Weekly Binge: Mad Men
We give you what you need to know to dive into the popular shows everyone's talking about.
This week, as Mad Men's seventh and final season hits the small screen, we give you what you need to know to get all caught up on the goings-on within the smartly decorated offices of Sterling Cooper & Partners.
What's the premise? The management and employees of a 1960s Madison Avenue advertising agency deal with interpersonal issues and changing social dynamics.
What's it like? If one were to distill the essence of Mad Men into, say, the trappings of a swingin' bachelor pad, you'd probably find a cocktail shaker on the counter next to a ripped ticket for Ocean's 11. On the coffee table, you'd see a dog-eared copy of The Man in the Gray Flannel Suit, on top of a barely-cracked edition of The Bell Jar. Tying the room together would be a bright orange shag carpet on the floor, a framed Roy Lichtenstein poster on the wall, and vinyl copies of Getz/Gilberto and The Freewheelin' Bob Dylan next to the hi-fi.
How long will it take? Mad Men has run for six seasons, with 13 episodes per season and 47 minutes per show, give or take a couple extended episodes. If you watch at a relatively brisk pace, you should be able to jump into season seven by week three.
What do the critics think? Each of Mad Men's six seasons is Certified Fresh, and the last three have each notched a 97 percent Tomatometer. "It's a tribute to the writers and the show's creator, Matthew Weiner, that most characters are so well imagined and enigmatic that they never seem like mere caricatures of the period," wrote the New York Times' Alessandra Stanley. "[The difference] between how things look from afar and how they feel close up is one of the fundamental topics of Mad Men, which remains the best show on television," wrote Alan Sepinwall of the Newark Star-Ledger.

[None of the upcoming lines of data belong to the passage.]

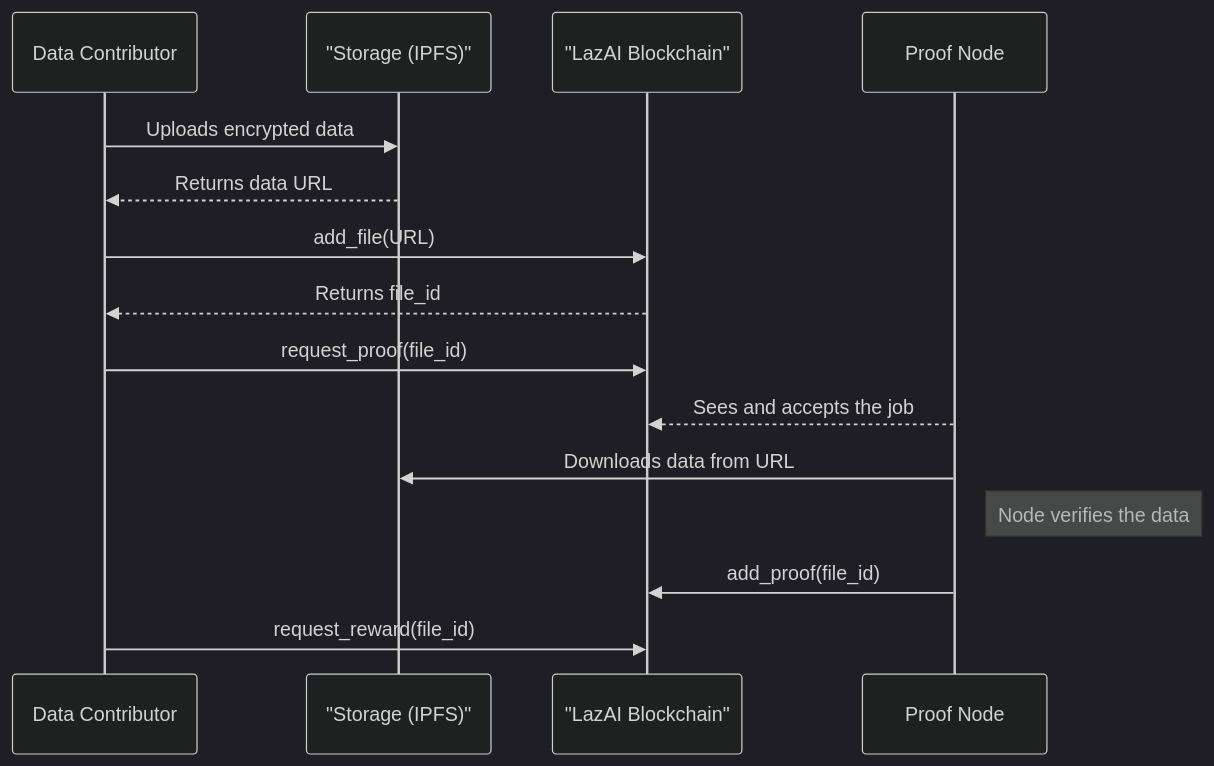
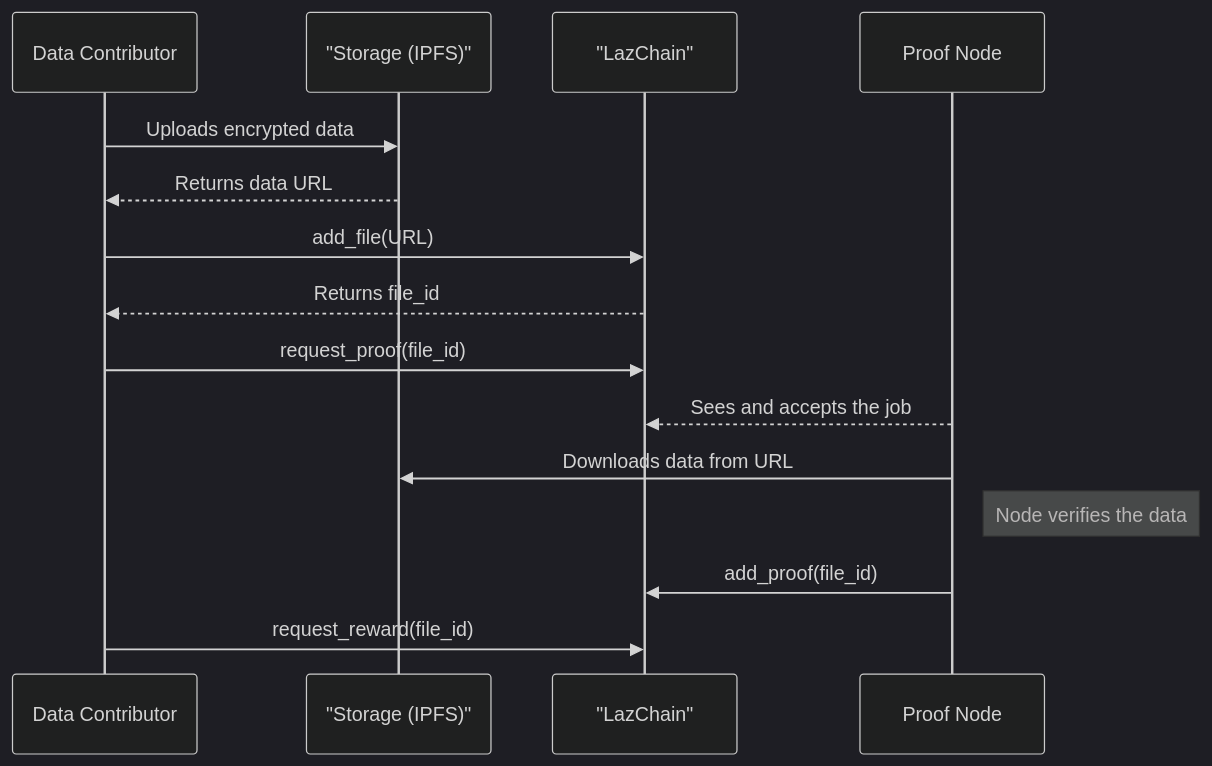
The diagram in content/docs/hyperion/lazai/proofs.mdx (MetisProtocol/docs), drawn with Mermaid (dark theme) before and after one commit. The commit also changed other lines of this file and 12 other files, not shown here.

````diff
--- a/content/docs/hyperion/lazai/proofs.mdx
+++ b/content/docs/hyperion/lazai/proofs.mdx
@@ -121,18 +121,18 @@
 ```mermaid
 sequenceDiagram
     participant C as Data Contributor
     participant IPFS as "Storage (IPFS)"
-    participant BC as "LazAI Blockchain"
+    participant BC as "LazChain"
     participant PN as Proof Node
 
     C->>IPFS: Uploads encrypted data
     IPFS-->>C: Returns data URL
     C->>BC: add_file(URL)
     BC-->>C: Returns file_id
     C->>BC: request_proof(file_id)
     PN-->>BC: Sees and accepts the job
     PN->>IPFS: Downloads data from URL
     Note right of PN: Node verifies the data
     PN->>BC: add_proof(file_id)
     C->>BC: request_reward(file_id)
 ```
````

Why should I watch this? In short, go for the clothes, stay for the characters. And what characters they are: ambitious, mysterious, and at times frustrating, these desperate personalities help to make Sterling Cooper & Partners a hotbed of intrigue and (often sublimated) desire. There's Peggy Olson (Elisabeth Moss), a sometime bohemian whose creativity is regularly ignored by virtue of her gender; Roger Sterling (John Slattery), a witty, glad-handing founding partner who never seems to be without a drink in his hand; and Joan Holloway (Christina Hendricks), whose knockout good looks belie a quiet competence that keeps the firm running smoothly -- sometimes at the expense of her mental well-being. However, the center of the Mad Men universe is Don Draper (Jon Hamm), who comes off as a cross between James Bond and Tom Ripley; he's a brilliant ideas man with a sketchy past and an air of inscrutability that makes him one of the most compulsively intriguing characters on television. Throw in a speakeasy's-worth of booze, a bunch of world-changing historical events, and a ton of extramarital affairs, and you've got more than enough for a potent, combustible drama.
What's my next step? If you're in the market for another 1960s period piece featuring nattily-dressed depressives, check out A Single Man. Fashion designer Tom Ford's Certified Fresh debut stars Colin Firth in an Oscar-nominated performance as a closeted college professor haunted by the death of his longtime partner (see if you can spot Jon Hamm's cameo). A bunch of retro-minded TV series have sprung up in Mad Men's wake, though Masters of Sex, renewed for a second season, is probably the best. And if you like the clothes on display, there are hundreds of websites ready and willing to dispense advice on how to achieve the Mad Men look. It's the show that spawned a thousand Etsy tags.